• ABOUT THIS EXERCISE
Using the material below, print the line that contains "height: 1rem;", the line that contains "import Home from './components/Home'", and every line in between, exactly and nothing else.

---+---

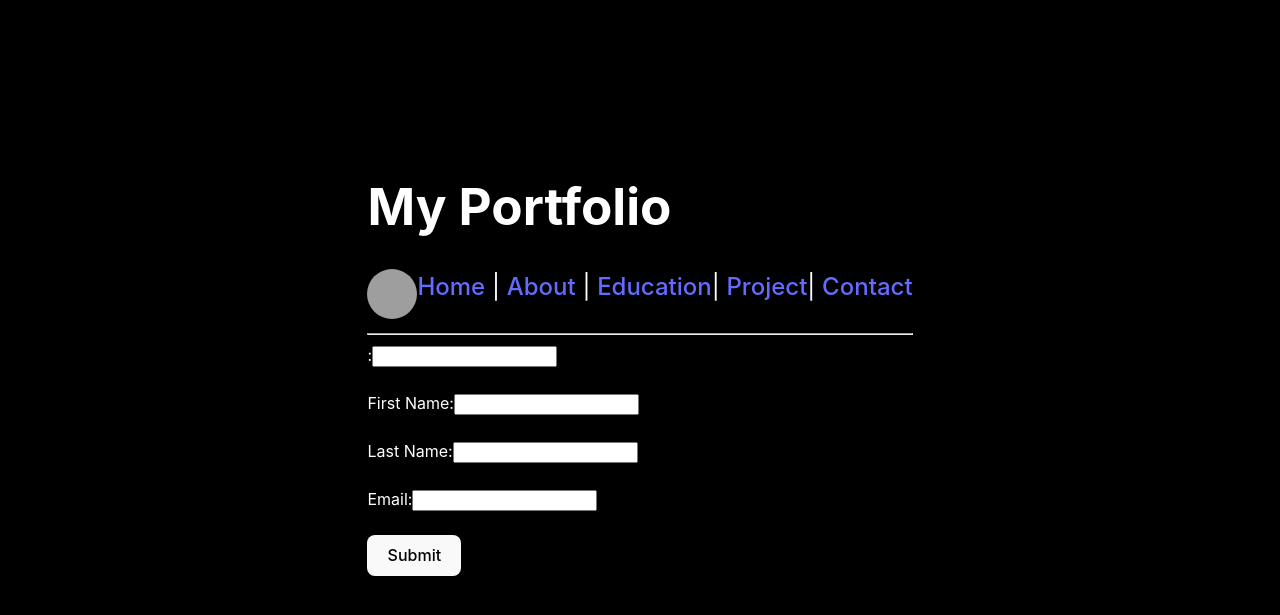
Repository: aislandmin/Personal-Portfolio-Express-MongoDB
Page: /project (app in client/)
These files come from the project's save history. The page is drawn as it stood at one moment and after the next save; the edit follows.
The browser window is 1280 px wide. The pictures show the whole page.
Pictures or frames that could not be fetched are drawn as grey boxes. The project was rebuilt for these pictures with package versions that can differ from the ones it lists, and the page was loaded fresh each time. Also part of the build but not shown: client/vite.config.js, client/components/Home.jsx, client/src/about.css, client/src/about.jsx, client/contact/api-contact.js, client/src/contact.jsx, client/qualification/api-qualification.js, client/src/education.jsx.

Above is the page before, as saved 2024-10-12 00:49:05.

### client/src/App.jsx
import React from 'react';
import { BrowserRouter as Router } from 'react-router-dom';
//import { ThemeProvider } from '@material-ui/styles';
import MainRouter from '../MainRouter';
//import Contact from './contact'
//import theme from '../theme';
//import { hot } from 'react-hot-loader'
const App = () => {
 return (
 <Router>

 <MainRouter />

 </Router>
 );
};
export default App;

### client/src/index.css
:root {
  font-family: Inter, system-ui, Avenir, Helvetica, Arial, sans-serif;
  line-height: 1.5;
  font-weight: 400;

  color-scheme: light dark;
  color: rgba(255, 255, 255, 0.87);
  background-color: #242424;

  font-synthesis: none;
  text-rendering: optimizeLegibility;
  -webkit-font-smoothing: antialiased;
  -moz-osx-font-smoothing: grayscale;
}

a {
  font-weight: 500;
  color: #646cff;
  text-decoration: inherit;
}
a:hover {
  color: #535bf2;
}

body {
  margin: 0;

  place-items: center;
  min-width: 320px;
  min-height: 100vh;
  background-color:black;
  color:white;
  align-content: center;
}

h1 {
  font-size: 3.2em;
  line-height: 1.1;
}

button {
  border-radius: 8px;
  border: 1px solid transparent;
  padding: 0.6em 1.2em;
  font-size: 1em;
  font-weight: 500;
  font-family: inherit;
  background-color: #1a1a1a;
  cursor: pointer;
  transition: border-color 0.25s;
}
button:hover {
  border-color: #646cff;
}
button:focus,
button:focus-visible {
  outline: 4px auto -webkit-focus-ring-color;
}

@media (prefers-color-scheme: light) {
  :root {
    color: #213547;
    background-color: #ffffff;
  }
  a:hover {
    color: #747bff;
  }
  button {
    background-color: #f9f9f9;
  }
}

nav {
float:right;
font-size:x-large;

}






.bg{
  position:absolute;
  top: -4em;
  right: 0;
  z-index: -1;
  object-fit: cover;
  height: 100vh;

}

.introContent {
  height: 100vh;
  width: 100vw;
  padding: 3em;
  padding-top: 1em;
  font-size: 3em;
  font-weight: 700;

  justify-content: center;
}

.hello {
  font-size: 1.75rem;
  font-weight:100px;
}

.introName {
  color: Blue;
}


.introPara {
  font-size: 40px;
  font-weight: 100;
}

.btn {
  background: white;
  margin: 1rem 0;
  padding: 0.75rem 1.5rem;
  border: none;
  border-radius: 2rem;
}


.btnImg{
  object-fit: cover;
  margin: 0 0.25rem;
  height: 1rem;
}

@media screen and (max-width:480px){
  .bg {
    right: -20vw
  }
}

img{
border-radius: 90%;
size: 40px;

}

html{
  scroll-behavior: smooth;
  overflow-x: hidden;
  overflow-y: scroll;
  margin-left: auto;
  margin-right: auto;
}

### client/MainRouter.jsx
import React from 'react'
import { Route, Routes } from 'react-router-dom'
import Home from './components/Home'
import About from './src/about'
import Contact from './src/contact'
import Education from './src/education'
import Project from './src/project'
import Layout from './components/layout'
const MainRouter = () => {
 return (<div>
 <Layout/>
 <Routes>

<Route exact path="/" element={<Home />} />
<Route exact path="/about" element={<About />} />
<Route exact path="/education" element={<Education />} />
<Route exact path="/project" element={<Project />} />
<Route exact path="/contact" element={<Contact />} />

 </Routes>
 </div>
 )
}
export default MainRouter

### client/src/project.jsx
/*import project1 from '../src/assets/project1.png';
import project2 from '../src/assets/project2.jpg';
import project3 from '../src/assets/project3.jpg';
import project4 from '../src/assets/project4.jpg';
import project5 from '../src/assets/project5.jpg';
import project6 from '../src/assets/project6.jpg';
import { Link } from 'react-router-dom';
import '../src/index.css'
import '../src/project.css'
import projectn2 from '../src/assets/projectn2.jfif';
export default function Project() {
     return <>

     <section id="works">

          <h2 className="worksTitle">Projects</h2>
          <div>
    <img src={projectn2} alt="contact1" className="worksImg"  width="1500px" height="80px"/><br/><br/>
    </div>
          <span className="worksDesc">I take pride in paying attention to the smallest details and making sure my work is pixel perfect/
          I am excited to bring my skills and experience to help businesses achieve their goals and create a strong online presence.</span>
          <div className="worksImgs">
                   <img src={project1} alt="project1" className="worksImg" /><br/><br/>
                   <img src={project2} alt="project2" className="worksImg" /><br/><br/>
                   <img src={project3} alt="project3" className="worksImg" /><br/><br/>
                   <img src={project4} alt="project4" className="worksImg" /><br/><br/>
                   <img src={project5} alt="project5" className="worksImg" /><br/><br/>
                   <img src={project6} alt="project6" className="worksImg" /><br/><br/>


               </div>
               <form id="ppy">

                    <label htmlFor="myTitle"> *Title: </label>
				<input type="text" id="myTitle" name="myTitle" required="required" autoFocus /> <br /> <br />


				<label htmlFor="myFName"> *First Name: </label>
				<input type="text" id="myFName" name="myFName" required="required" autoFocus /> <br /> <br />

				<label htmlFor="myLName"> *Last Name: </label>
				<input type="text" id="myLName" name="myLName" required="required" /> <br /> <br />


				<label htmlFor="myEmail"> *Email: </label>
				<input type="email" id="myEmail" name="myEmail" required="required" /> <br /> <br />

                    <label htmlFor="myDate"> *Completion Date: </label>
				<input type="date" id="myDate" name="myDate" required="required" /> <br /> <br />

                    <label htmlFor="myDescription"> *Description: </label>
				<input type="text" id="myDescription" name="myDescription" required="required" /> <br /> <br />

				<input type="submit" className="submit" value="Submit" /> <br />


		</form>
         <br/>
          <button className="workBtn">See More</button>


     </section>


     </>
    }
    */
    import React, { useState } from "react";
    import { useForm } from "react-hook-form";
    import {create} from '../project/api-project.js'

    export default function Project() {
      const [values, setValues] = useState({
          title:"",
        firstname: "",
        lastname: "",
        email: "",
        completion:"",
        description:""
        //error: "",
        //redirectToReferrer: false,
      });

      // Destructuring methods from react-hook-form
      const { register, handleSubmit, formState: { errors } } = useForm();

      // Submission function for the form
      const submitForm = () => {
        // Logging form values on submit
        const project = {
          firstname: values.firstname || undefined,
          lastname: values.lastname || undefined,
          email: values.email || undefined,
          completion: values.email || undefined,
          description: values.email || undefined,
          //error: values.error || undefined,
          //redirectToReferrer: values.redirectToReferrer || undefined,
        };

        console.log(project);
        create(project);

        // Optionally, set the values state here if you need to update it

      };

      const handleChange = name => event => {
        setValues({ ...values, [name]: event.target.value })
      }
      return (
        <form onSubmit={handleSubmit(submitForm)}>

          {/* Title */}
          <label htmlFor="title">:</label>
          <input
            {...register("firstname", { required: "First name is required" })}
            value={values.firstname} onChange={handleChange('firstname')}
          />
          {errors.firstname && <p>{errors.firstname.message}</p>}
          <br /><br />

          {/* First Name */}
          <label htmlFor="firstname">First Name:</label>
          <input
            {...register("firstname", { required: "First name is required" })}
            value={values.firstname} onChange={handleChange('firstname')}
          />
          {errors.firstname && <p>{errors.firstname.message}</p>}
          <br /><br />

          {/* Last Name */}
          <label htmlFor="lastname">Last Name:</label>
          <input
            {...register("lastname", { required: "Last name is required" })}
            value={values.lastname} onChange={handleChange('lastname')}
          />
          {errors.lastname && <p>{errors.lastname.message}</p>}
          <br /><br />

          {/* Email */}
          <label htmlFor="email">Email:</label>
          <input
            type="email"
            {...register("email", { required: "Email is required" } )}
            value={values.email} onChange={handleChange('email')}
          />
          {errors.email && <p>{errors.email.message}</p>}
          <br /><br />

          {/* Submit Button */}
          <button type="submit">Submit</button>
        </form>
      );
    }

### client/components/layout.jsx
import React from 'react';
import { Link } from 'react-router-dom';
import football1 from '../src/assets/app.png';
export default function Layout() {
 return (
 <>

 <h1>My Portfolio</h1>

 < img src={football1}alt="football" className="football" width="50px" height="50px"/>
 <nav>

 <Link to="/">Home</Link> | <Link to="/about">About</Link> | <Link to="/education">Education</Link>| <Link to="/project">Project</Link>| <Link to="/contact">Contact</Link>
 </nav>

<br/>
 <hr />

 </>

 );
}

### client/project/api-project.js
const create = async (user) => {
    try {
    let response = await fetch('/api/projects/', {
    method: 'POST',
    headers: {
    'Accept': 'application/json',
    'Content-Type': 'application/json'
    },
    body: JSON.stringify(user)
    })
    return await response.json()
    } catch(err) {
    console.log(err)
    }
    }
    const list = async (signal) => {
    try {
    let response = await fetch('/api/projects/', {
    method: 'GET',
    signal: signal,
    })
    return await response.json()
    } catch(err) {
    console.log(err)
    }
    }
    const read = async (params, credentials, signal) => {
    try {
    let response = await fetch('/api/projects/' + params.userId, {
    method: 'GET',
    signal: signal,
    headers: {
    'Accept': 'application/json',
    'Content-Type': 'application/json',
    'Authorization': 'Bearer ' + credentials.t
    }
    })
    return await response.json()
    } catch(err) {
    console.log(err)
    }
    }
    const update = async (params, credentials, user) => {
    try {
    let response = await fetch('/api/projects/' + params.userId, {
    method: 'PUT',
    headers: {
    'Accept': 'application/json',
    'Content-Type': 'application/json',
    'Authorization': 'Bearer ' + credentials.t
    },
    body: JSON.stringify(user)
    })
    return await response.json()
    } catch(err) {
    console.log(err)
    }
    }
    const remove = async (params, credentials) => {
    try {
    let response = await fetch('/api/projects/' + params.userId, {
    method: 'DELETE',
    headers: {
    'Accept': 'application/json',
    'Content-Type': 'application/json',
    'Authorization': 'Bearer ' + credentials.t
    }
    })
    return await response.json()
    } catch(err) {
    console.log(err)
    }
    }
    export { create, list, read, update, remove }

Loaded but not shown: client/index.html (common file); client/src/main.jsx (common file)

After the next save:
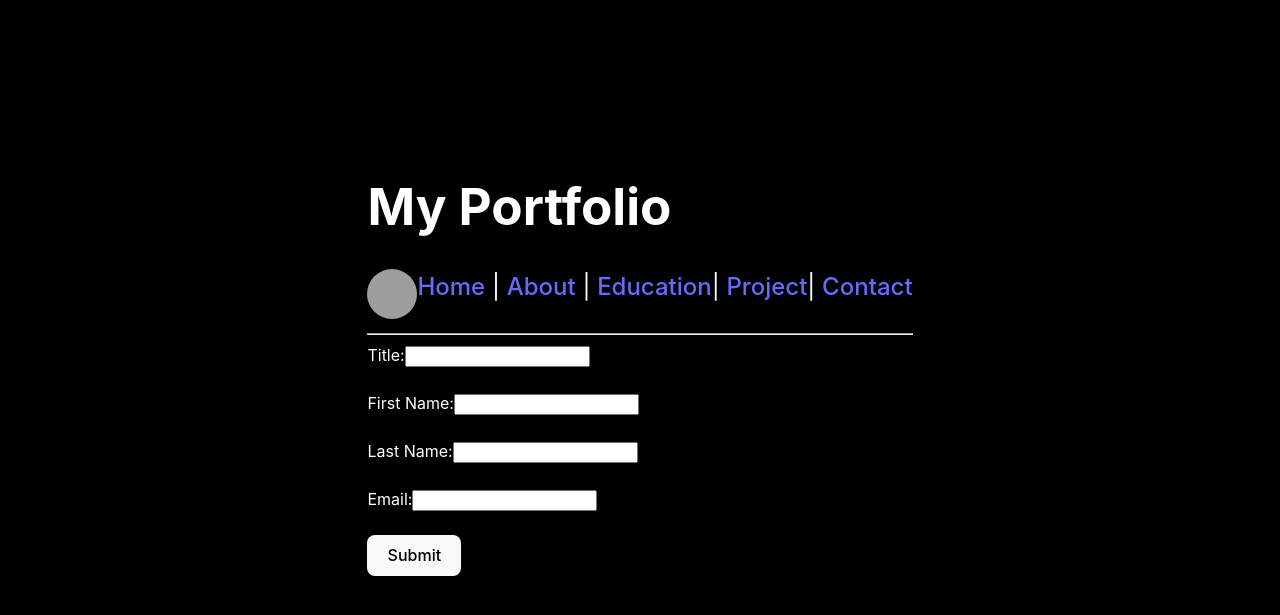
Saved 4 s later.
--- a/client/src/project.jsx
+++ b/client/src/project.jsx
@@ -111,7 +111,7 @@ export default function Project() {
         <form onSubmit={handleSubmit(submitForm)}>
 
           {/* Title */}
-          <label htmlFor="title">:</label>
+          <label htmlFor="title">Title:</label>
           <input
             {...register("firstname", { required: "First name is required" })}
             value={values.firstname} onChange={handleChange('firstname')}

---+---

• ANSWER SPACE
  height: 1rem;
}

@media screen and (max-width:480px){
  .bg {
    right: -20vw
  }
}

img{
border-radius: 90%;
size: 40px;

}

html{
  scroll-behavior: smooth;
  overflow-x: hidden;
  overflow-y: scroll;
  margin-left: auto;
  margin-right: auto;
}

### client/MainRouter.jsx
import React from 'react'
import { Route, Routes } from 'react-router-dom'
import Home from './components/Home'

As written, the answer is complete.